- Mercier, Wilfred J.
Maine Image Analysis Lab, School of Forest Resources, The University of Maine
The eastern spruce budworm (Chorisoneura fumiferana (Clem.)), a native pest to the northeast United States and eastern Canada, has historically infested these regions every 30 to 50 year causing widespread defoliation and mortality of balsam fir (Abies balsamea) and spruce (Picea spp.) trees in these regions. With the next expected outbreak rapidly approaching for the state of Maine it seems prudent to make an attempt to examine the potenital vulnerability of Maine's current forests to this pest.
A spatially explicit spruce budworm vulnerability model was developed and applied to an approximately 4 million acre (1.6 million hectare) study area in northwestern Maine. This model was based primarily on data products derived from Landsat imagery. A second model with no spatial aspects (nonspatial model) was then derived based on Forest Inventory and Analysis (FIA) data.
These two models each have their own strengths and weaknesses. The spatial model was constructed out of information that has limited amounts of detail but had the advantage of being tied to actual locations in space. The nonspatial model on the other hand had more detailed information, but this information was not tied to any specific location in space. As it seemed that these two models complemented each other quite well, a process was derived to relate these two models to each other in order to create an improved spatial product. The results of this process was a spatially explicit model that reflected the more detailed information present in the nonspatial model.

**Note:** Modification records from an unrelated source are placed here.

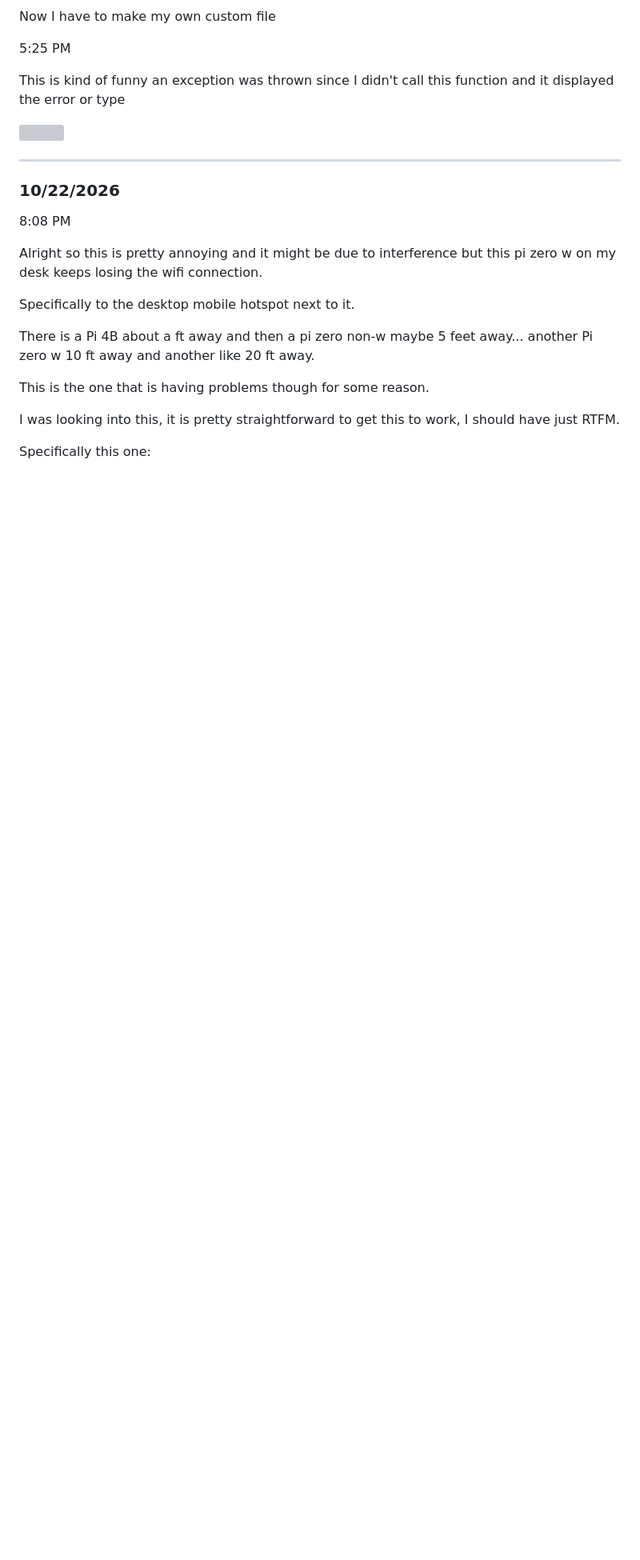
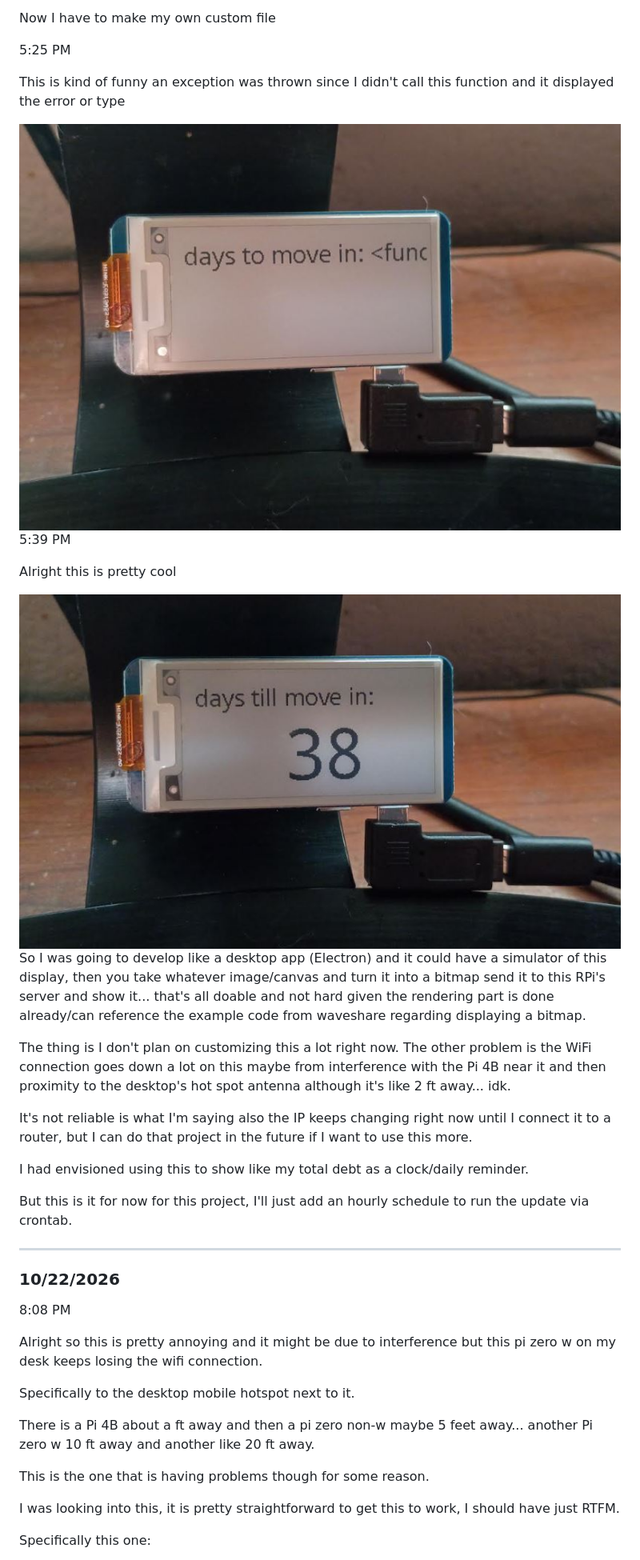
Before and after one commit to jdc-cunningham/e-ink-rpi, a Markdown page: DEVLOG.md, the part around the change. Shown at 80% size. Drawn GitHub-style; pictures changed too: devlog-images/days-left.JPG (added), devlog-images/err.JPG (added); blank space fills up the shorter version; grey boxes are pictures that could not be loaded.

Commit message:
good for now

```diff
--- a/DEVLOG.md
+++ b/DEVLOG.md
@@ -61,6 +61,22 @@ Now I have to make my own custom file
 This is kind of funny an exception was thrown since I didn't call this function and it displayed the error or type
 
 <img src="./devlog-images/err.JPG"/>
+
+5:39 PM
+
+Alright this is pretty cool
+
+<img src="./devlog-images/days-left.JPG"/>
+
+So I was going to develop like a desktop app (Electron) and it could have a simulator of this display, then you take whatever image/canvas and turn it into a bitmap send it to this RPi's server and show it... that's all doable and not hard given the rendering part is done already/can reference the example code from waveshare regarding displaying a bitmap.
+
+The thing is I don't plan on customizing this a lot right now. The other problem is the WiFi connection goes down a lot on this maybe from interference with the Pi 4B near it and then proximity to the desktop's hot spot antenna although it's like 2 ft away... idk.
+
+It's not reliable is what I'm saying also the IP keeps changing right now until I connect it to a router, but I can do that project in the future if I want to use this more.
+
+I had envisioned using this to show like my total debt as a clock/daily reminder.
+
+But this is it for now for this project, I'll just add an hourly schedule to run the update via crontab.
 
 ---
 
```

This particular model estimates that over 25% of the study area is highly vulnerable to the spruce budworm. A qualitative analysis of the vulnerability map shows both large extensive areas of high risk as well as smaller pockets of high risk interspersed within large areas of low risk.